A gay man who spent most of his life “radically attempting anything to become straight” says New Zealand's conversion therapy bill needs to follow legislation in the Australian state of Victoria and address “little touchy areas correctly”.
Yesterday, Justice Minister Kris Faafoi today said Government was aiming to ban conversion therapy by February next year at the latest.
Jim Marjoram said there was excitement about the “wonderful” Government announcement, but he offered a warning to MPs.
“The devil will be in the detail of course and because there are a lot of concerns about religious freedom and free speech,” he said.
“That’s where we’re going to have to make sure everything is done properly because if you just had a blanket ban, there was a lot of fine points in the Victorian bill around the input from medical professionals, especially in areas of gender issues and so on, we have to address all those little touchy areas correctly.”
“We don’t care what you believe but when you’re promoting a practice that harms people in very traumatic ways, we have to recognise that the suicide rate for LGBT people in those sort of [religious] environments is over the roof, absolutely dreadful.”
Marjoram was familiar with various conversion therapy methods after going through a variety of them himself in a decades-long bid to change himself.
“I’m a product of the 60s and you don’t even talk about your sexuality or gender in those days, I knew as soon as puberty hit that I was gay but no way to do anything about it or talk about even,” he told Breakfast.
“I became a Christian in my late teens thinking it was a spiritual journey but to actually be genuine to myself, I didn’t know what to do so I thought I can’t be gay, I just can’t.”
“I dove into Christianity in an effort to change because I had heard that you could be changed, it was absolutely possible, from that point on I spent my whole life just radically attempting anything I could to become straight, normal.”
Marjoram underwent a variety of conversion therapies and says the underlying message for those in such treatments are dangerous.
“I ended up going through all sorts of things, all sorts of prayer therapies right through to deliverance therapies where they cast out the demons,” he said.

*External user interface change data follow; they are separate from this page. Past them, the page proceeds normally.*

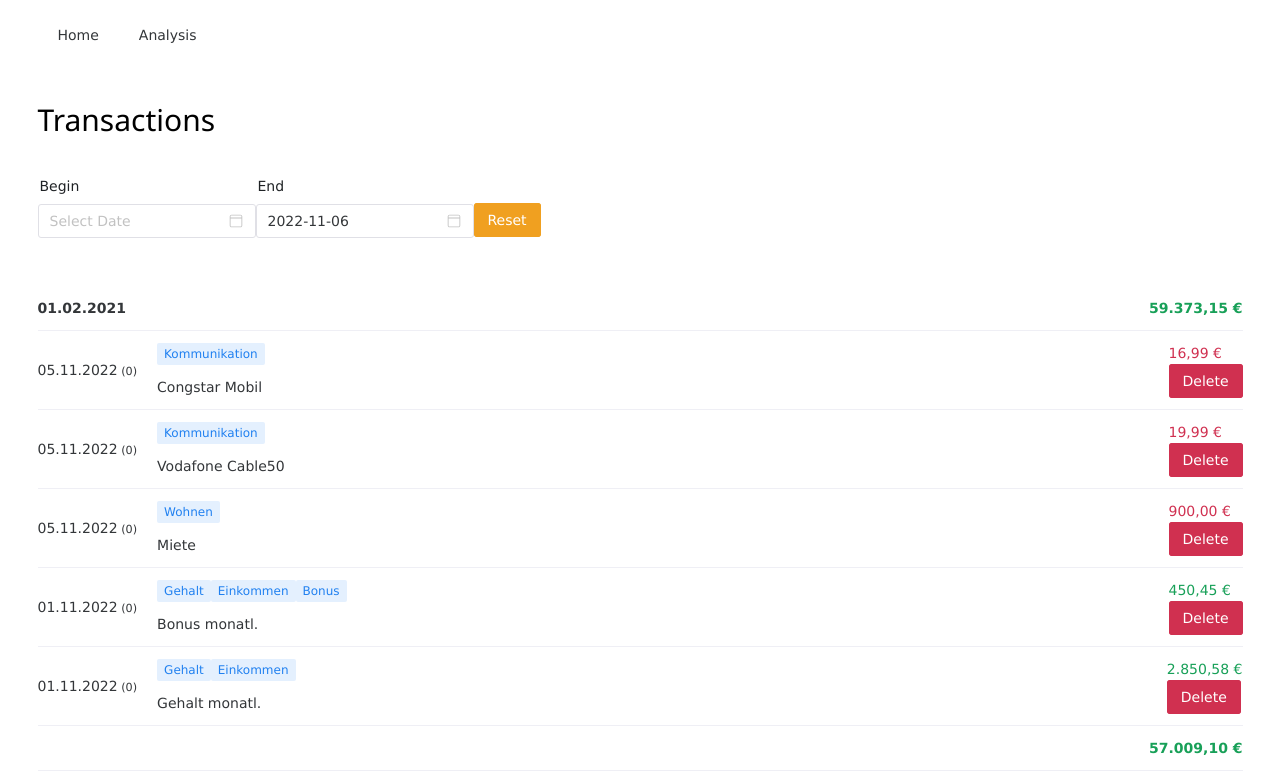
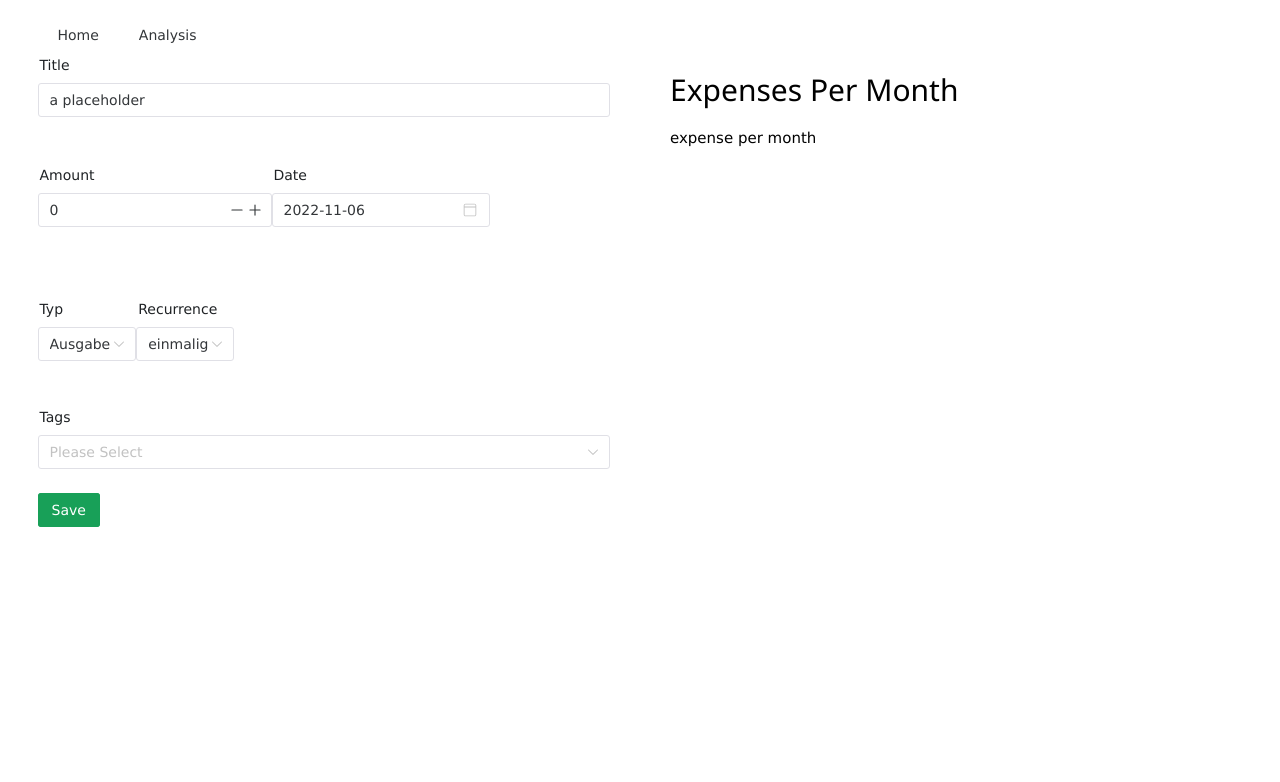
Before and after one commit to njustus/budgeting, a Vue app: page /transactions in a window 1280 px wide. Shown: the top 782 px of the page. Built offline with nearby package versions, Linux system fonts and the light colour scheme.

Commit message:
update grid-sizes

```diff
--- a/src/views/TransactionsListView.vue
+++ b/src/views/TransactionsListView.vue
@@ -6,15 +6,15 @@
 </script>
 
 <template>
-  <n-grid :cols="3" item-responsive class="default-grid">
-    <n-gi span="3 m:1">
-<!--      <TransactionForm />-->
+  <n-grid :cols="4" item-responsive responsive="screen" class="default-grid">
+    <n-gi span="4 m:2">
+      <TransactionForm />
     </n-gi>
     <n-gi span="0 m:2">
       <h2>Expenses Per Month</h2>
       <expense-per-month></expense-per-month>
     </n-gi>
-    <n-gi :span="3">
+    <n-gi :span="4">
       <h2>Transactions</h2>
       <transaction-range-form></transaction-range-form>
       <TransactionList/>
```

“The primary (message) is that you’re broken and God doesn’t like you like that, some go far as to say God can’t stand the sight of you, others will just say he loves you but he just wants to be normal which is now the primary focus of conversion therapy .”
“A lot of it comes across as a very loving process but there’s still this element to it that you are broken and must be fixed.”
Marjoram said the fear of being found out meant he continued to practise conversion therapy with his wife in the mid-1990s.
“My wife and I worked together (as conversion therapists), she had come from lesbian relationships. We had that background in common, we ended up joining an organisation called Living Waters in the mid ‘90s and we worked together, we’re both musicians so we’re sort of music leaders,” he said.
“We became work leaders and worked in good faith, in helping people but through all this time, this massive cognitive dissonance going on where I knew I was just as gay as I ever was, but you live in this repression, denial.”
“It’s underneath everything in your life, part of it is this constant deep fear that I’d get found out and I’d be a fraud, I had to keep this front up all the time because I wasn’t allowed to be gay, my belief system said sorry you can’t do it.
“I just had no choice but to keep going on.”
The death of his wife from cancer a decade ago set Marjoram on a path to living with more “personal integrity”.
“I looked after her for about 18 months, two years. When she passed away, I thought that’s it, I was an absolute mess, I had a breakdown, I had to sit back and deconstruct everything,” he said.
“I have never lived with personal integrity my whole life.”
Marjoram's journey was complete when he founded an organisation called Silent Gays, an independent service that addresses the abuses of religion and conversion therapy.
“I focus on helping people coming out of all the years of abuse, very rewarding.”